Descriptive Summary

Repository: Georgia Historical Society
Creator: Doyle, John Michael, 1847-1901.
Title: John Michael Doyle diary
Dates: 1881-1883
Extent: 0.2 cubic feet (2 folders)
Identification: MS 1861

Biographical/Historical Note

John Michael Doyle (1847-1901) was born in 1847 in Dublin, Ireland and was the son of James (1806-1880) and Mary Harney Doyle (b. 1817). In 1857, the Doyle family migrated to Mt. Vernon, Ohio. John Michael Doyle married Phillipa Agnes Hofer (1850-1931) on 7 February 1870 and the couple had ten children. While in Ohio, Doyle worked for the Cooper Manufacturing Company and was part of the group that was selected to go work on lighthouses in the south. He first helped to build a lighthouse on Parris Island, South Carolina and later in 1881 was summoned to oversee the building of another lighthouse on Daufuskie Island, South Carolina. Following the completion of the lighthouse in 1883, Doyle decided to remain in Savannah, Georgia and worked as a keeper of the lighthouse for seven years. When his term as lighthouse keeper was completed, Doyle worked as a fireman in Savannah. Doyle died at age fifty four on 6 June 1901 at his home at 307 Liberty Street in Savannah.

Scope and Content Note

This collection contains the diary of John Michael Doyle as well as a typed transcription of his original diary and accompanying biographical information on Doyle. Doyle kept this diary from 1881 to 1883 while he was building a lighthouse on Daufuskie Island, South Carolina.

Index Terms

Doyle, John Michael, 1847-1901.
Lighthouses--South Carolina--Daufuskie Island.

Administrative Information

Processing Information

This collection is processed at the Basic Level (or collection level). There is no detailed inventory for this collection as it is not fully processed. To request that this collection be added to our priority list of collections to be fully processed as staffing and funding allow, please contact the Library and Archives staff.


Access Restrictions
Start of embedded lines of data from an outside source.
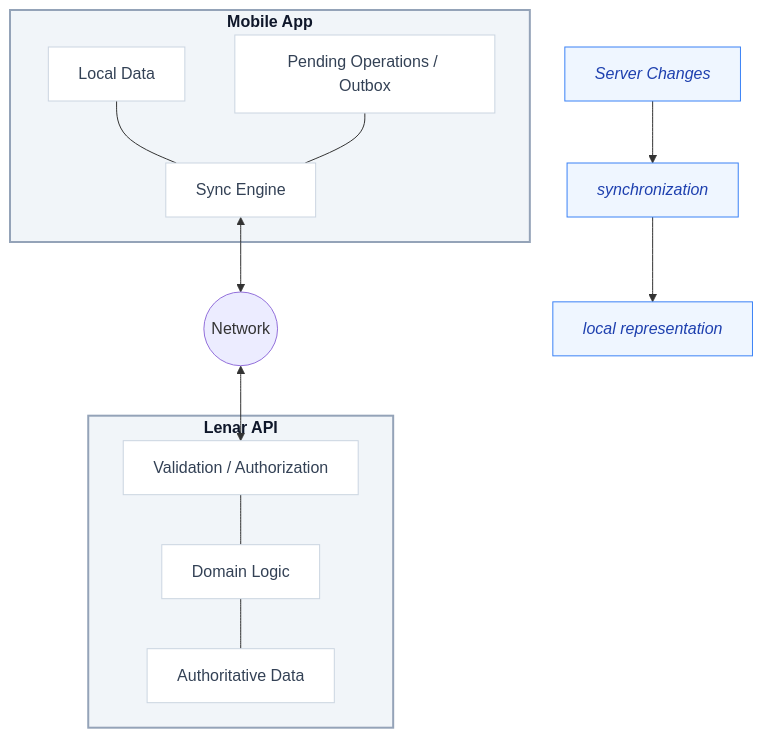
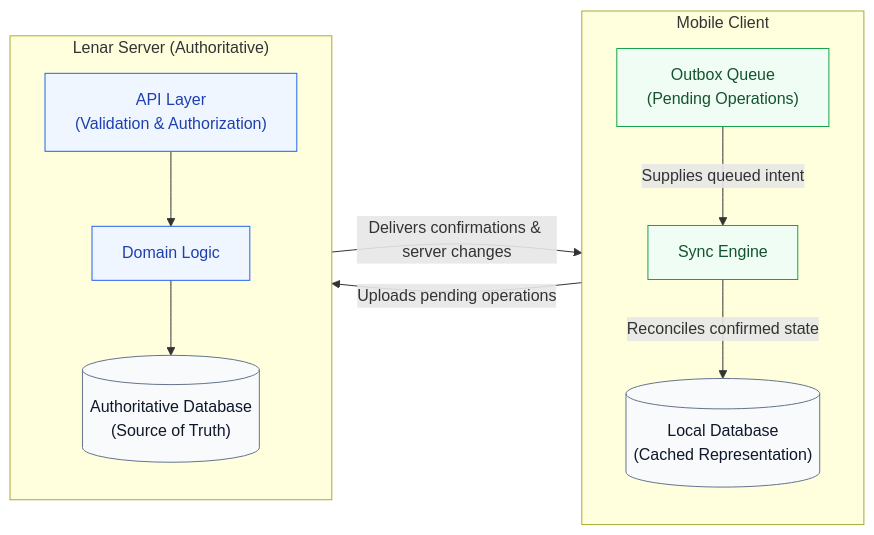
Before and after one commit to davidalbertstark-lab/Lenar: the first of 6 diagrams in docs/architecture/08-Offline-Sync-Resilience.md, drawn with Mermaid. The commit also changed other lines of this file and 28 other files, not shown here.

Commit message:
docs: system-wide diagram redesign for first-instance comprehension

````diff
--- a/docs/architecture/08-Offline-Sync-Resilience.md
+++ b/docs/architecture/08-Offline-Sync-Resilience.md
@@ -53,38 +55,29 @@
 ```mermaid
-flowchart TD
-    classDef boundary fill:#f1f5f9,stroke:#94a3b8,stroke-width:2px,color:#0f172a,font-weight:bold
-    classDef component fill:#fff,stroke:#cbd5e1,stroke-width:1px,color:#334155
-    classDef flow fill:#eff6ff,stroke:#3b82f6,stroke-width:1px,color:#1e40af,font-style:italic
+flowchart LR
+    classDef client fill:#f0fdf4,stroke:#16a34a,stroke-width:1px,color:#14532d
+    classDef server fill:#eff6ff,stroke:#2563eb,stroke-width:1px,color:#1e40af
+    classDef db fill:#f8fafc,stroke:#64748b,stroke-width:1px,color:#0f172a
 
-    subgraph Mobile[Mobile App]
-        LD[Local Data]
-        PO[Pending Operations / Outbox]
-        SE[Sync Engine]
-        LD --- SE
-        PO --- SE
+    subgraph Client ["Mobile Client"]
+        direction TB
+        Outbox["Outbox Queue<br/>(Pending Operations)"]:::client
+        SyncEngine["Sync Engine"]:::client
+        LocalDB[("Local Database<br/>(Cached Representation)")]:::db
+
+        Outbox -->|Supplies queued intent| SyncEngine
+        SyncEngine -->|Reconciles confirmed state| LocalDB
     end
 
-    NW((Network))
+    subgraph Server ["Lenar Server (Authoritative)"]
+        direction TB
+        API["API Layer<br/>(Validation & Authorization)"]:::server
+        Domain["Domain Logic"]:::server
+        AuthDB[("Authoritative Database<br/>(Source of Truth)")]:::db
 
-    subgraph Server[Lenar API]
-        VA[Validation / Authorization]
-        DL[Domain Logic]
-        AD[Authoritative Data]
-        VA --- DL
-        DL --- AD
+        API --> Domain
+        Domain --> AuthDB
     end
 
-    SE <--> NW
-    NW <--> VA
-
-    SC[Server Changes]
-    SyncFlow[synchronization]
-    LR[local representation]
-
-    SC --> SyncFlow
-    SyncFlow --> LR
-
-    class Mobile,Server boundary;
-    class LD,PO,SE,VA,DL,AD component;
-    class SC,SyncFlow,LR flow;
+    SyncEngine -->|Uploads pending operations| API
+    API -->|Delivers confirmations & server changes| SyncEngine
 ```
````
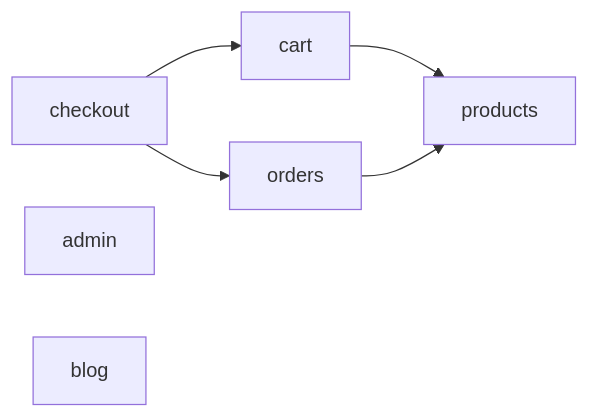
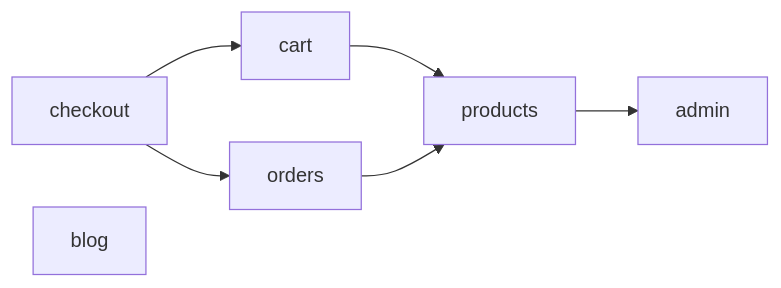
The second of 6 diagrams in docs/architecture.md (chinhpham208/next-store), drawn with Mermaid before and after one commit. The commit also changed other lines of this file and 31 other files, not shown here.

````diff
--- a/docs/architecture.md
+++ b/docs/architecture.md
@@ -40,10 +40,10 @@
 ```mermaid
 flowchart LR
   products
   cart --> products
   checkout --> cart
   checkout --> orders
   orders --> products
-  admin
+  products --> admin
   blog
 ```
````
The collection is open for research.


Encoding funded by a 2008 Archives-Basic Projects grant from the National Historical Publications and Records Commission.